▶ _EXERCISE REQUIREMENTS_
The required answer is each line in the entries below where "switcher" occurs.

:: INFORMATION PROVIDED ::

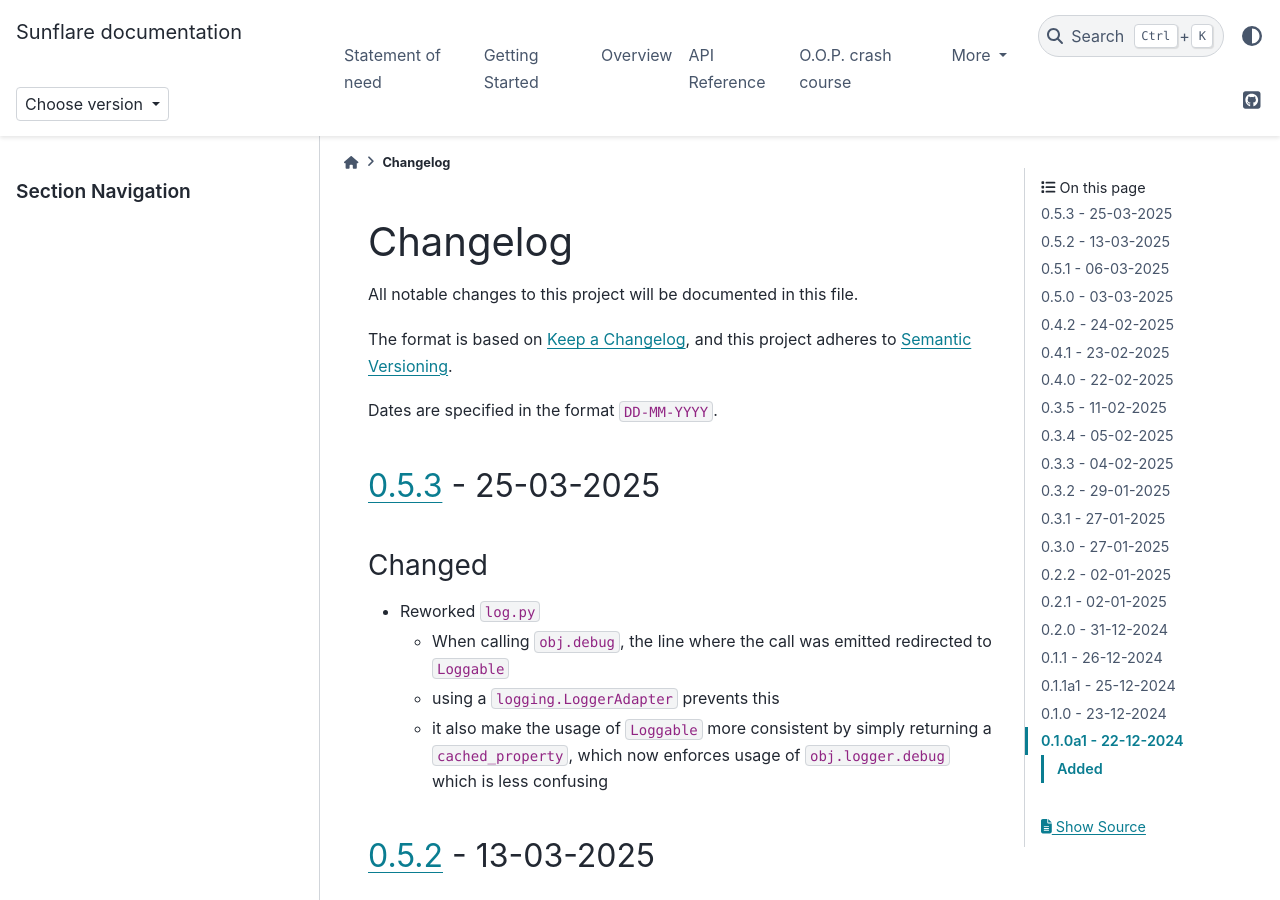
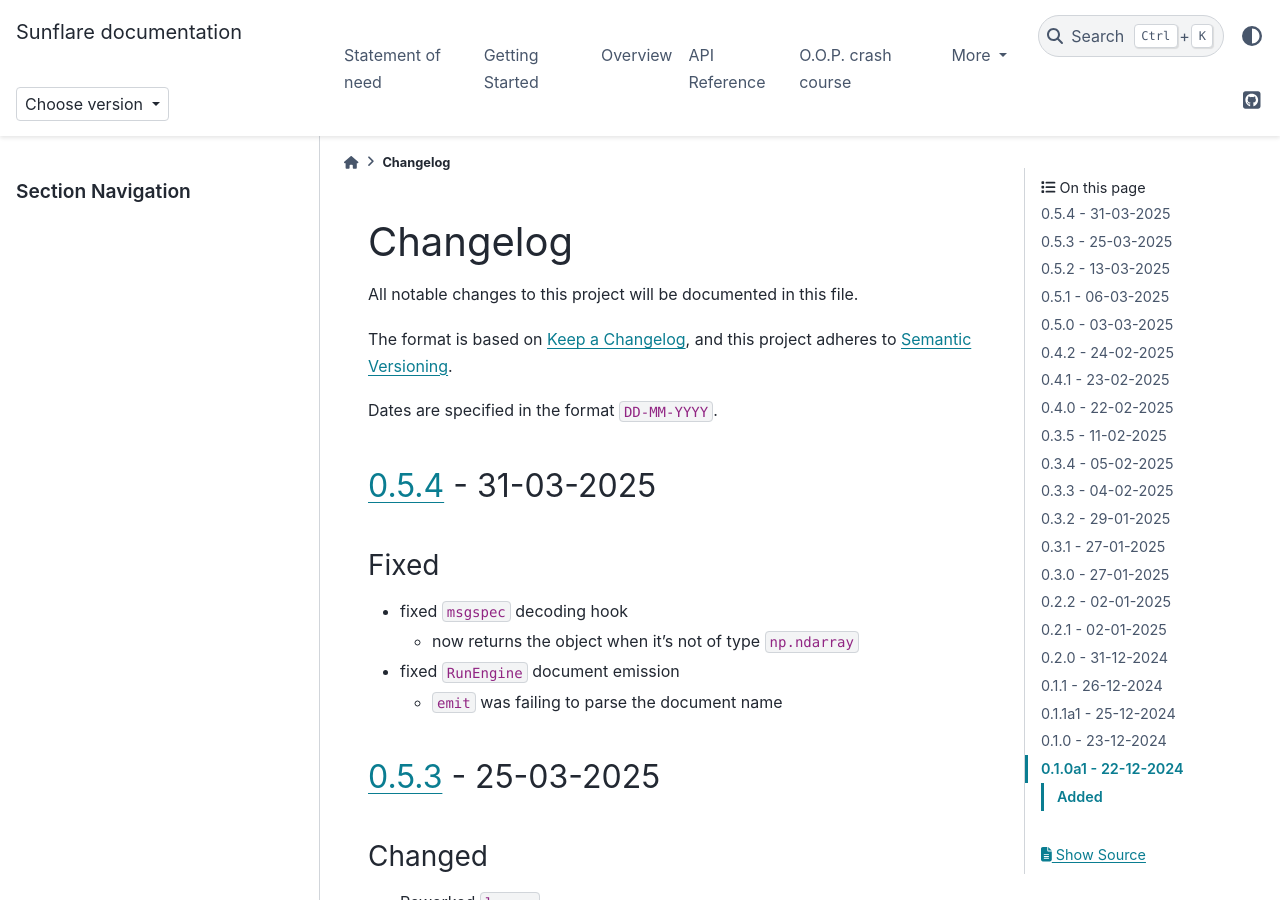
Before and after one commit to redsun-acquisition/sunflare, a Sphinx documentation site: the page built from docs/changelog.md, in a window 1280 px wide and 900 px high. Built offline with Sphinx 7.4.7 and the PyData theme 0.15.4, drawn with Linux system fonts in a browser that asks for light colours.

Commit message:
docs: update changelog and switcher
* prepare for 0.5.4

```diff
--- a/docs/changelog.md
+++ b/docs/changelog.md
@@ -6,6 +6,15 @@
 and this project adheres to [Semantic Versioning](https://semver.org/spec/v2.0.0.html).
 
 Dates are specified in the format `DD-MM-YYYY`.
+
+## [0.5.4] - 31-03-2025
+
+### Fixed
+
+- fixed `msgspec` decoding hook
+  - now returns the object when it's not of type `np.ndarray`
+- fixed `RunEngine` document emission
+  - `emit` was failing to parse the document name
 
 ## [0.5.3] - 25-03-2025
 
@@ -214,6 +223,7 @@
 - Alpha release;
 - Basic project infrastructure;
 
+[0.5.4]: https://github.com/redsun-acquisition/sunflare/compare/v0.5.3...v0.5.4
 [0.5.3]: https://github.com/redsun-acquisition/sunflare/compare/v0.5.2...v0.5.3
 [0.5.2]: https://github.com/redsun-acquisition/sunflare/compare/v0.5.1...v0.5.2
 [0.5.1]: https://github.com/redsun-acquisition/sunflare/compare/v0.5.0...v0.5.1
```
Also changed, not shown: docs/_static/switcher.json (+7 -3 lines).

:::
:: INFORMATION PROVIDED ::

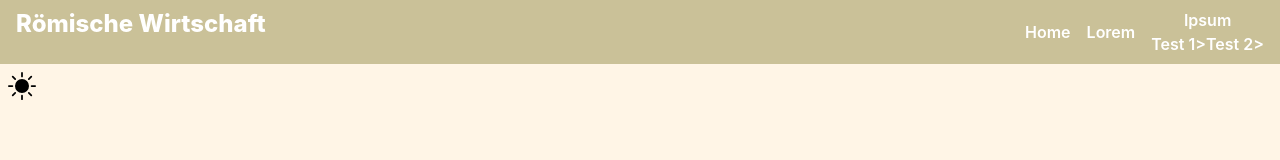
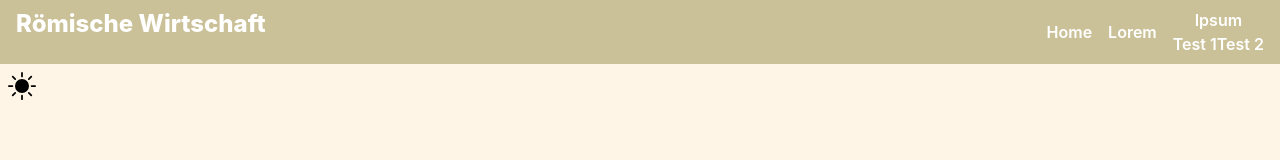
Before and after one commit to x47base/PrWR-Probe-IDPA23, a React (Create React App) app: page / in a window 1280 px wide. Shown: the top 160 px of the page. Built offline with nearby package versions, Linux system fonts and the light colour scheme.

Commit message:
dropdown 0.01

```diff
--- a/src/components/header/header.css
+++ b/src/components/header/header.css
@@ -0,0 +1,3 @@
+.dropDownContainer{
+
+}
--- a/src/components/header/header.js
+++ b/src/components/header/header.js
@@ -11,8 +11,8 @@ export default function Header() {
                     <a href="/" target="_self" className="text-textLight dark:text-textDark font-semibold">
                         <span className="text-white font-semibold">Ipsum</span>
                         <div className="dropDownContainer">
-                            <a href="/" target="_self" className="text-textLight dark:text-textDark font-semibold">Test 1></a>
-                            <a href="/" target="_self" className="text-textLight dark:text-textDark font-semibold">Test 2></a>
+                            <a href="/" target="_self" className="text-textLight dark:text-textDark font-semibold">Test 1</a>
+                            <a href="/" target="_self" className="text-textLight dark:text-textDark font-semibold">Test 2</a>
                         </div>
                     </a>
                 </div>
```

:::

▶ _RESULT OF THE TASK_
docs: update changelog and switcher
Also changed, not shown: docs/_static/switcher.json (+7 -3 lines).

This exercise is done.